What the task asks | Filter the listing below down to the lines with the word "participant" and copy those.

Available data |
►
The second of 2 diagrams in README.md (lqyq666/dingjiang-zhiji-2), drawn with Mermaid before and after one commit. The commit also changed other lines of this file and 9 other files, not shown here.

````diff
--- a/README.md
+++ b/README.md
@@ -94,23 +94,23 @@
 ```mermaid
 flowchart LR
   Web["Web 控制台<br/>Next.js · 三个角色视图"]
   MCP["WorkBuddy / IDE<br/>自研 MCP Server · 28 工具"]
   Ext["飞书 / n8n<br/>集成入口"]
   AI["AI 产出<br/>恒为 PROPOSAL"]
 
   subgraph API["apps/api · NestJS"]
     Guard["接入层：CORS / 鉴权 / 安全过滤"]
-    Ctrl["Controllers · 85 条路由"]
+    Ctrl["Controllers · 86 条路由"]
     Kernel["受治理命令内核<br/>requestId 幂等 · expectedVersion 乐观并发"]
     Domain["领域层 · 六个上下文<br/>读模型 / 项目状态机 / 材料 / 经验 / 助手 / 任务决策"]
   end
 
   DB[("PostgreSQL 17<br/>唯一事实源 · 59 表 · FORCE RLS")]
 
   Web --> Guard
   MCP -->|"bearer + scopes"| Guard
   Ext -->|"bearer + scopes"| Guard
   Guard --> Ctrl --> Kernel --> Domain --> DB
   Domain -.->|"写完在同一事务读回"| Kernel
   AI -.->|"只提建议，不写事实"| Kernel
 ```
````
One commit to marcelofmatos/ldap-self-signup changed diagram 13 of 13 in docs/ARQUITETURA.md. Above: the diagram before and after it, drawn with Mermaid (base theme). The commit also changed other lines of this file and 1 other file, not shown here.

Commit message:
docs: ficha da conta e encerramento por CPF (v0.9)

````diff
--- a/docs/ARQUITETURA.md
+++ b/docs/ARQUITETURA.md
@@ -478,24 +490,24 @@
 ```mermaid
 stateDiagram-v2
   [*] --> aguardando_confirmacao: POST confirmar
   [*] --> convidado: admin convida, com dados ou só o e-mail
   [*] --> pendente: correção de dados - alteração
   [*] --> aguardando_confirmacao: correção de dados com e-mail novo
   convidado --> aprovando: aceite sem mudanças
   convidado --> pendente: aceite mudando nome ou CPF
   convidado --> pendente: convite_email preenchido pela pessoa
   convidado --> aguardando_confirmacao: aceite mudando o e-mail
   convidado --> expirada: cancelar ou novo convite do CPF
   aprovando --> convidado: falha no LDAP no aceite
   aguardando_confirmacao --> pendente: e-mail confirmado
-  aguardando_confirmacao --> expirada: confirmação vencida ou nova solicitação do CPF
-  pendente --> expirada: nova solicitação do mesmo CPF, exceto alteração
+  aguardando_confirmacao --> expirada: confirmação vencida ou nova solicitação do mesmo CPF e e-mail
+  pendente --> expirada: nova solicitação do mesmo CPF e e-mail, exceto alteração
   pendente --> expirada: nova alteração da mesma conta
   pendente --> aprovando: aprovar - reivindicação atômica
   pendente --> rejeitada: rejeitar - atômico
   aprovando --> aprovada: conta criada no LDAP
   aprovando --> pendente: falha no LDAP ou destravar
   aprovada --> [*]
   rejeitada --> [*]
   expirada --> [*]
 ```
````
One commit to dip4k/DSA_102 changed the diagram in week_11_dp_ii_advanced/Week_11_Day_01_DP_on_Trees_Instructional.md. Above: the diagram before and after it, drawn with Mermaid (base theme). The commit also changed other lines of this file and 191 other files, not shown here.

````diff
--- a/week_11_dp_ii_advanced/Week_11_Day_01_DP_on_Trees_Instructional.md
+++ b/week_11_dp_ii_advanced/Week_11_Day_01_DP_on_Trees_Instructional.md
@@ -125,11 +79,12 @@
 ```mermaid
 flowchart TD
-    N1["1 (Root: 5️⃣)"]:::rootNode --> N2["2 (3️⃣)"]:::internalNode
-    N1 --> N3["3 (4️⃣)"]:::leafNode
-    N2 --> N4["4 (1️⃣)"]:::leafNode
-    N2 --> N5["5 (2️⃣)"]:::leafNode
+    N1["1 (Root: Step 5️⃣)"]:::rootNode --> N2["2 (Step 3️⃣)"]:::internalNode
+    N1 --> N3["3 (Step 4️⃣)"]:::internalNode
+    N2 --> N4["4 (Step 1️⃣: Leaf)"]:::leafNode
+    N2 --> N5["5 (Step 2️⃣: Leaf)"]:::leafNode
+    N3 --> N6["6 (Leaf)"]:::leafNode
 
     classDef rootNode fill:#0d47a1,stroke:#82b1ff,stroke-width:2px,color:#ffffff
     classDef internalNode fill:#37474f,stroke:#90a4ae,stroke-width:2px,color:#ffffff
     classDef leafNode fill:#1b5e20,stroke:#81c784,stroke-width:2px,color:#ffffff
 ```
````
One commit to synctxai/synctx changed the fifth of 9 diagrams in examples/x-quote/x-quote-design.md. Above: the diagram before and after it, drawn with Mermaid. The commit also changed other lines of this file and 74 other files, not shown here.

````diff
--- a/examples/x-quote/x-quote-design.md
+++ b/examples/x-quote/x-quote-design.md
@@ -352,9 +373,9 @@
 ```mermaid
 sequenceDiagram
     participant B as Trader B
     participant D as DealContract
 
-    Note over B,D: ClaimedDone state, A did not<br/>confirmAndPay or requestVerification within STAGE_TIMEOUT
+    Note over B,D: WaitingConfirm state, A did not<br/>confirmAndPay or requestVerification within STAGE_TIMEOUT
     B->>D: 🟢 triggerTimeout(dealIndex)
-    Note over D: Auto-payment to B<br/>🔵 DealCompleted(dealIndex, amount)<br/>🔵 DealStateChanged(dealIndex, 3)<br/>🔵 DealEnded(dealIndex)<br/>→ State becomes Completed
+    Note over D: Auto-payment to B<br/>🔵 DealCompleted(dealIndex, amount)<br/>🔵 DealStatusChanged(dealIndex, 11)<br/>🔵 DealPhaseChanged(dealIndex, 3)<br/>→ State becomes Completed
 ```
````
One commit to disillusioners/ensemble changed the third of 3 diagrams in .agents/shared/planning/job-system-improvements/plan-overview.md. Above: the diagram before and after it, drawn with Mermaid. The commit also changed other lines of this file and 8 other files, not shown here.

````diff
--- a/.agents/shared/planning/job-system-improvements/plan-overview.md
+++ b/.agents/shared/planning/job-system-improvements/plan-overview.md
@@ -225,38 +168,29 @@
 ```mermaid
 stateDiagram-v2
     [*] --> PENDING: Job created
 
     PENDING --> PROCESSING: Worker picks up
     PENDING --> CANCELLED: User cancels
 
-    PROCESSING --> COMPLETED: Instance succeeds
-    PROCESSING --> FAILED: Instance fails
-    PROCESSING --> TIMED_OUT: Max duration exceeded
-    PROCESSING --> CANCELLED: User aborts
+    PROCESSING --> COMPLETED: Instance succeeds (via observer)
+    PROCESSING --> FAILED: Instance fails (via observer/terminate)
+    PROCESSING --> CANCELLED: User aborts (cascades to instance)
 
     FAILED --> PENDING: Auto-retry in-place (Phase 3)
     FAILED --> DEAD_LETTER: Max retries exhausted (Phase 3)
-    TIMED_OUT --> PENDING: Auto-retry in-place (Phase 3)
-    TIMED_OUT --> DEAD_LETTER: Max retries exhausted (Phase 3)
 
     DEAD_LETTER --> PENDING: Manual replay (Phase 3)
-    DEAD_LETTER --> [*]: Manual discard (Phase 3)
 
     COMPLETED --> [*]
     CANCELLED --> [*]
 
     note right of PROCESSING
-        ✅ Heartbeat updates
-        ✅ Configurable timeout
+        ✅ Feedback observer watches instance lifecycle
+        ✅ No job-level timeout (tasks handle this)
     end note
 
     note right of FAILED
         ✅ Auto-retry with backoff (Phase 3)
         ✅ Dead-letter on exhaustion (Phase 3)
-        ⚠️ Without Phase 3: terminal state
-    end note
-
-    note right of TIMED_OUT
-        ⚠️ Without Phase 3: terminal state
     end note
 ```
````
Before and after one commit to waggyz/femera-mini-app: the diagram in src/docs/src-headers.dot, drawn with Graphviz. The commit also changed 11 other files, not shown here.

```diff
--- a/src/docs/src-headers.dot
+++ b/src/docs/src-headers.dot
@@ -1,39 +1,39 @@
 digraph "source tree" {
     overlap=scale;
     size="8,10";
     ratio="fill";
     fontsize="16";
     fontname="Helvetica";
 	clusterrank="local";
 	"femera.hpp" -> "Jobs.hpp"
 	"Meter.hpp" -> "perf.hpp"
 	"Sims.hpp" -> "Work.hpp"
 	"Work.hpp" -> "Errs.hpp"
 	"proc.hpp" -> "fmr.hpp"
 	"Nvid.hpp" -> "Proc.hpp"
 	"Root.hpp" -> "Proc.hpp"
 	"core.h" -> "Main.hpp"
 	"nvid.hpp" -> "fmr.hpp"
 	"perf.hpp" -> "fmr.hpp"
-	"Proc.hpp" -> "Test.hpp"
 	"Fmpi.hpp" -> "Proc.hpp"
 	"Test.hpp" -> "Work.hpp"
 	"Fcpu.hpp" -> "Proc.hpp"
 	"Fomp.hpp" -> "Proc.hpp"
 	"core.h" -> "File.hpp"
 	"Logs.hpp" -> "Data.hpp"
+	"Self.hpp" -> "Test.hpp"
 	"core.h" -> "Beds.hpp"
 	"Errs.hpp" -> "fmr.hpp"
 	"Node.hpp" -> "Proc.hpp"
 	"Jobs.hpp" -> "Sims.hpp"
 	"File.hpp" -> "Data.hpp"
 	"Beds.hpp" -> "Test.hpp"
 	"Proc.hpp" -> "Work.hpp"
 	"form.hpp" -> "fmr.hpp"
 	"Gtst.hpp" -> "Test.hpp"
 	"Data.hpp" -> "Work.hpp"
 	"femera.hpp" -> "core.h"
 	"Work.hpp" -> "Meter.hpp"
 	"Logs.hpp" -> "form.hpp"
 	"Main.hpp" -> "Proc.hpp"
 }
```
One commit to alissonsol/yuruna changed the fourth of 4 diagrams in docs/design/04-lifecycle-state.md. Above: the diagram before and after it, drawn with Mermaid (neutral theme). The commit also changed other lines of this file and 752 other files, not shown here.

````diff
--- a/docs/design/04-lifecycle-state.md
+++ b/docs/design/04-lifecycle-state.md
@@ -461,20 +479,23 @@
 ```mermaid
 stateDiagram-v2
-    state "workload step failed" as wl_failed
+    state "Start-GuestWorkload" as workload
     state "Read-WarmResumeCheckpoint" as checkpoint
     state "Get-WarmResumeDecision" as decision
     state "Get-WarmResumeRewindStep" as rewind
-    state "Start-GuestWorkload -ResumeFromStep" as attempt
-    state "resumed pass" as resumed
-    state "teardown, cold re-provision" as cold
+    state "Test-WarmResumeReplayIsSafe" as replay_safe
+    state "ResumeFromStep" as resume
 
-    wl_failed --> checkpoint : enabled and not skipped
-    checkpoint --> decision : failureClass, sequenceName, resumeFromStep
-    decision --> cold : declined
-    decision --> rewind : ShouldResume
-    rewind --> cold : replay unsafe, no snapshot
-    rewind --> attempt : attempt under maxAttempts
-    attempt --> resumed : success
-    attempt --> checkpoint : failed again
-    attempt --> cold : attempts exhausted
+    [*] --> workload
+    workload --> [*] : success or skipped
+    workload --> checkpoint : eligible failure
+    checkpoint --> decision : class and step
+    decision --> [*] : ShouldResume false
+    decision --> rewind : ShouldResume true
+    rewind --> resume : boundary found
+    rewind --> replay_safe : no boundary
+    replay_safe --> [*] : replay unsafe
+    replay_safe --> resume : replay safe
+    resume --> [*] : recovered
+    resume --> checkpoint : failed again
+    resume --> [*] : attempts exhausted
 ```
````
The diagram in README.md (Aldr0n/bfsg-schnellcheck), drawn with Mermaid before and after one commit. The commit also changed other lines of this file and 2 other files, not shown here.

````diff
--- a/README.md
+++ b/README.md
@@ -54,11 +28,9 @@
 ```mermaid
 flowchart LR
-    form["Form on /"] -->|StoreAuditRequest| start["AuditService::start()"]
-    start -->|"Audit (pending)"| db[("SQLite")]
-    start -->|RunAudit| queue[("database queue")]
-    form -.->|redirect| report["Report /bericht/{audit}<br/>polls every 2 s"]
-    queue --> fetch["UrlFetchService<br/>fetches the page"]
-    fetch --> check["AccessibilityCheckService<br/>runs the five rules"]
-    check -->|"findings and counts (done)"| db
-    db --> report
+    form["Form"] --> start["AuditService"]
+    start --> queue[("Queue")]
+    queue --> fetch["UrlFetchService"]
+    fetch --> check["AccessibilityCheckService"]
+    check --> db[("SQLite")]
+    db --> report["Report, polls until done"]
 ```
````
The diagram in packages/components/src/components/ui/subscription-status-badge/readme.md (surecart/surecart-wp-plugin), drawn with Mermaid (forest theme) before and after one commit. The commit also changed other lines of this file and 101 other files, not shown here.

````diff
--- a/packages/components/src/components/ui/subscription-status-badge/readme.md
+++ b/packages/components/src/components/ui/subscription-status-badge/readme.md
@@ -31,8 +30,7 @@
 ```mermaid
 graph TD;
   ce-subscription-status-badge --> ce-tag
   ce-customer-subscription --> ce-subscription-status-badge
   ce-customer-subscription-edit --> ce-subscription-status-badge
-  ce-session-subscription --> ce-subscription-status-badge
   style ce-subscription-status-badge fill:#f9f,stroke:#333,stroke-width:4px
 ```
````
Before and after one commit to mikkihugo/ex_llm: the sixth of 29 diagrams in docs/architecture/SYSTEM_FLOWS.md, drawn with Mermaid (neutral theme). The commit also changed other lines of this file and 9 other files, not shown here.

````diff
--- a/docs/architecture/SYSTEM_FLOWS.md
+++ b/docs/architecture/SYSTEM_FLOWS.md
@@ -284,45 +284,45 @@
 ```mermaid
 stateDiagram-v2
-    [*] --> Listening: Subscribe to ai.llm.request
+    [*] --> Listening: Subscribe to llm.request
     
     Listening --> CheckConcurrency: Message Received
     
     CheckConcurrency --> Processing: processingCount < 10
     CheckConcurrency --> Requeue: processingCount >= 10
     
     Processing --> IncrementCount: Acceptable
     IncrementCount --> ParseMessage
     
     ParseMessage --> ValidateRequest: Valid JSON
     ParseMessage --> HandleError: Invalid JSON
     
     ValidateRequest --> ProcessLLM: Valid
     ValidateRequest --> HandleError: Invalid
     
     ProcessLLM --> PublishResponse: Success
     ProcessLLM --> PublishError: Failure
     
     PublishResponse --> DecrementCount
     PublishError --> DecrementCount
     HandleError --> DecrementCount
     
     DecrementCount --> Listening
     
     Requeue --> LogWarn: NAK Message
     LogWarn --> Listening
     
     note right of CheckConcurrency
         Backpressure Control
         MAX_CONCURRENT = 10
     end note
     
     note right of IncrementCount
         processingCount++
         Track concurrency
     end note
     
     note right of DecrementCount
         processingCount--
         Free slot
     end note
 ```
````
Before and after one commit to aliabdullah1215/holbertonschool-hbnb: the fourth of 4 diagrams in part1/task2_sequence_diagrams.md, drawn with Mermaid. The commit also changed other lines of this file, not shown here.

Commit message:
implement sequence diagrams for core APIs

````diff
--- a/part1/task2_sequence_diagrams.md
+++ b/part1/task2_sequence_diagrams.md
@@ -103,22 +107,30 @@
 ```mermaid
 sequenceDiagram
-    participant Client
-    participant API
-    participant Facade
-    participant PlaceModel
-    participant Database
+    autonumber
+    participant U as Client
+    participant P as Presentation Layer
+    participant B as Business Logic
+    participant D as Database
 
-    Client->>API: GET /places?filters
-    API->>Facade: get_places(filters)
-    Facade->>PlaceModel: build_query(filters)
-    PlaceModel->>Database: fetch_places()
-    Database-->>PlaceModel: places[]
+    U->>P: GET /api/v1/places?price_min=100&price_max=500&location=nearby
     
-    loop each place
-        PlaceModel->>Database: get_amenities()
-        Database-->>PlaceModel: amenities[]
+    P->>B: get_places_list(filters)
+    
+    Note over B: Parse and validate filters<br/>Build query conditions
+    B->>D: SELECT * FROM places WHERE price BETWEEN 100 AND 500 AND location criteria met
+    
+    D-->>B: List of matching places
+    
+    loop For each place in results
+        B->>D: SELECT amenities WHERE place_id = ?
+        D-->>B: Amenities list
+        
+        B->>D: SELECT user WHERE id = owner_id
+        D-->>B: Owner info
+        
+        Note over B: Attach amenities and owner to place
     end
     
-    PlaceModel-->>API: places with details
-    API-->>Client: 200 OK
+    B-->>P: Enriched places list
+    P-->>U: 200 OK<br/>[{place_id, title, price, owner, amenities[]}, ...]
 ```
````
◄
Result below |
     participant B as Trader B
     participant D as DealContract
-    participant Client
-    participant API
-    participant Facade
-    participant PlaceModel
-    participant Database
+    participant U as Client
+    participant P as Presentation Layer
+    participant B as Business Logic
+    participant D as Database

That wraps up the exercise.